Building Block: Queries and Views
Published: May 2010
In Microsoft SharePoint Foundation 2010, a query determines what site data or list data is returned, while a view determines how that data is displayed within the page. A view always contains a query, but a query is not always associated with a view, because a query can be used independently of a view in a managed code context. Views can be shared as view styles across lists in a Web site.
Collaborative Application Markup Language (CAML) has traditionally served as the principal means for defining queries and views in SharePoint Foundation. You can use a CAML string to define a query within the context of the server object model or the new client object model. However, SharePoint Foundation 2010 introduces an alternative method to define queries that does not require using CAML. Instead, you can now query SharePoint data directly by using the new LINQ to SharePoint provider, which allows you to query lists from server code that uses Language Integrated Query (LINQ) syntax. SPMetal is a command-line tool you can use to generate entity classes, which in turn provide an object oriented interface to the SharePoint Foundation content databases.
When working with server code that uses the Microsoft.SharePoint namespace, you define a query by instantiating an SPQuery object, and assigning a string containing CAML that defines the query to the Query property. You then pass the SPQuery object as parameter in the GetItems() method of the SPList object to return specified list items.
The most important classes to use when working with views and queries in the server and client object models include the following:
SPQuery - Defines a query.
SPViewFieldCollection – Represents the collection of fields that are returned in a view.
For information about using queries in the server object model, see How to: Return Items from a List. For information about using queries in the client object model, see Data Retrieval Overview and How to: Retrieve List Items.

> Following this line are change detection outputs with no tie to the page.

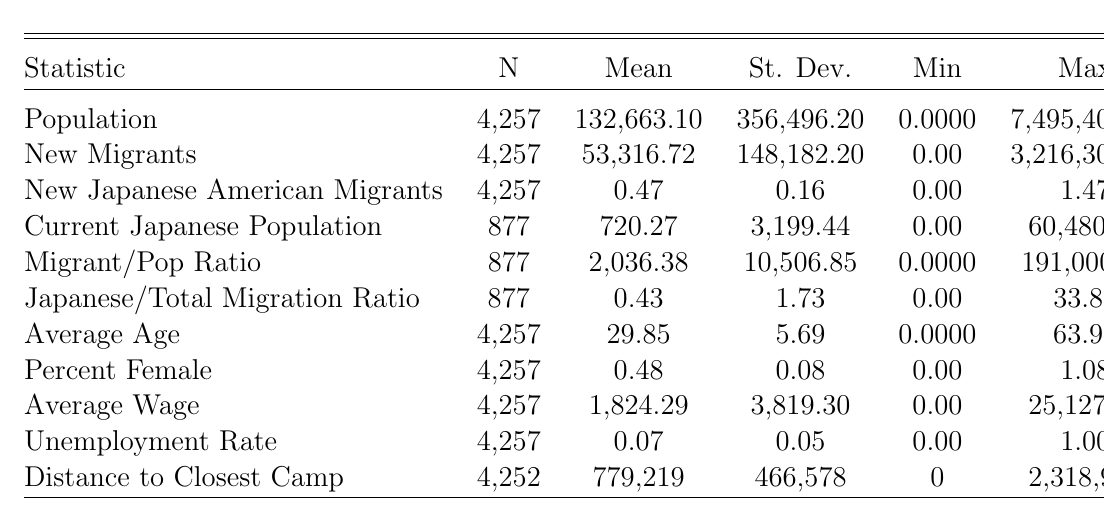
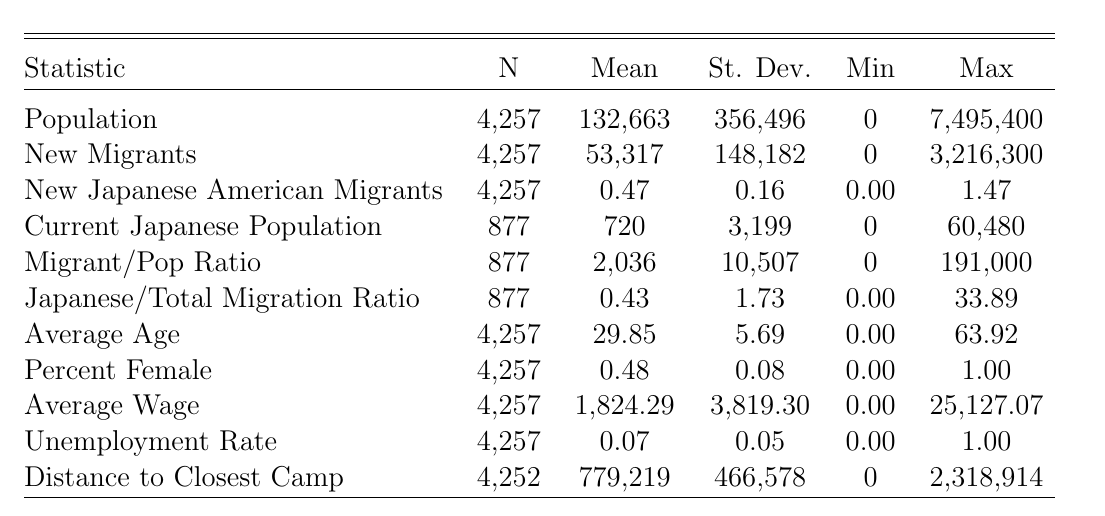
Before and after one commit to dyasui/FieldPaper, a LaTeX document (main.tex, which reads tables/ctysumstats.tex): part of page 7 of 14, cut so that both start at the same text. Compiled offline with pdfLaTeX.

Commit message:
Updates from Overleaf

```diff
--- a/tables/ctysumstats.tex
+++ b/tables/ctysumstats.tex
@@ -9,14 +9,14 @@
 \hline \\[-1.8ex]
 Statistic & \multicolumn{1}{c}{N} & \multicolumn{1}{c}{Mean} & \multicolumn{1}{c}{St. Dev.} & \multicolumn{1}{c}{Min} & \multicolumn{1}{c}{Max} \\
 \hline \\[-1.8ex]
-Population & 4,257 & 132,663.10 & 356,496.20 & 0.0000 & 7,495,400.00 \\
-New Migrants & 4,257 & 53,316.72 & 148,182.20 & 0.00 & 3,216,300.00 \\
+Population & 4,257 & 132,663 & 356,496 & 0 & 7,495,400 \\
+New Migrants & 4,257 & 53,317 & 148,182 & 0 & 3,216,300 \\
 New Japanese American Migrants & 4,257 & 0.47 & 0.16 & 0.00 & 1.47 \\
-Current Japanese Population & 877 & 720.27 & 3,199.44 & 0.00 & 60,480.00 \\
-Migrant/Pop Ratio & 877 & 2,036.38 & 10,506.85 & 0.0000 & 191,000.00 \\
+Current Japanese Population & 877 & 720 & 3,199 & 0 & 60,480 \\
+Migrant/Pop Ratio & 877 & 2,036 & 10,507 & 0 & 191,000 \\
 Japanese/Total Migration Ratio & 877 & 0.43 & 1.73 & 0.00 & 33.89 \\
-Average Age & 4,257 & 29.85 & 5.69 & 0.0000 & 63.92 \\
-Percent Female & 4,257 & 0.48 & 0.08 & 0.00 & 1.08 \\
+Average Age & 4,257 & 29.85 & 5.69 & 0.00 & 63.92 \\
+Percent Female & 4,257 & 0.48 & 0.08 & 0.00 & 1.00 \\
 Average Wage & 4,257 & 1,824.29 & 3,819.30 & 0.00 & 25,127.07 \\
 Unemployment Rate & 4,257 & 0.07 & 0.05 & 0.00 & 1.00 \\
 Distance to Closest Camp & 4,252 & 779,219 & 466,578 & 0 & 2,318,914\\
```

The CAML View schema contains a CAML query, although the Query schema is often used in contexts outside of the View schema. A view is contained within the Schema.xml file for a list, which is located in the %ProgramFiles%\Common Files\Microsoft Shared\web server extensions\14\TEMPLATE\FEATURE folder for a list definition. In SharePoint Foundation 2010, much of the view is defined through XSLT in .xsl files located in %ProgramFiles%\Common Files\Microsoft Shared\web server extensions\14\TEMPLATE\LAYOUTS\XSL. For information about XSLT views, see List Views. SharePoint Foundation 2010 introduces new Joins and ProjectFields elements that the View element can contain, which allows a list view to include fields from other lists that have been joined to the primary list.
The Microsoft.SharePoint.Linq namespace provides the following important classes that are used to implement the LINQ to SharePoint provider.
DataContext - Main gateway class that provides access to SharePoint Foundation and the functionality for LINQ querying, writing to the content databases, and object change management. GetList<T>(String) returns an EntityList<TEntity> object that represents a list that can be queried, and SubmitChanges() writes changes to the content database.
EntityList<TEntity> – Represents a list that can be queried by using LINQ. Together with a set of other "entity classes" that represent list items and field values, this list provides an object-relational mapping and interface between object-oriented .NET code and the relational structure of content databases.
EntityRef<TEntity> – Entity class that provides for deferred loading and relationship maintenance for the singleton side of a one-to-many relationship.
EntitySet<TEntity> - Entity class that provides for deferred loading and relationship maintenance for the “many” side of one-to-many and many-to-many relationships.
LookupList<T> - Entity class that represents the values of a lookup field (column) that allows multiple values.
For information about other important classes that can be used with the LINQ to SharePoint provider, see Microsoft.SharePoint.Linq. For overviews and programming tasks that describe the provider, see Managing Data with LINQ to SharePoint.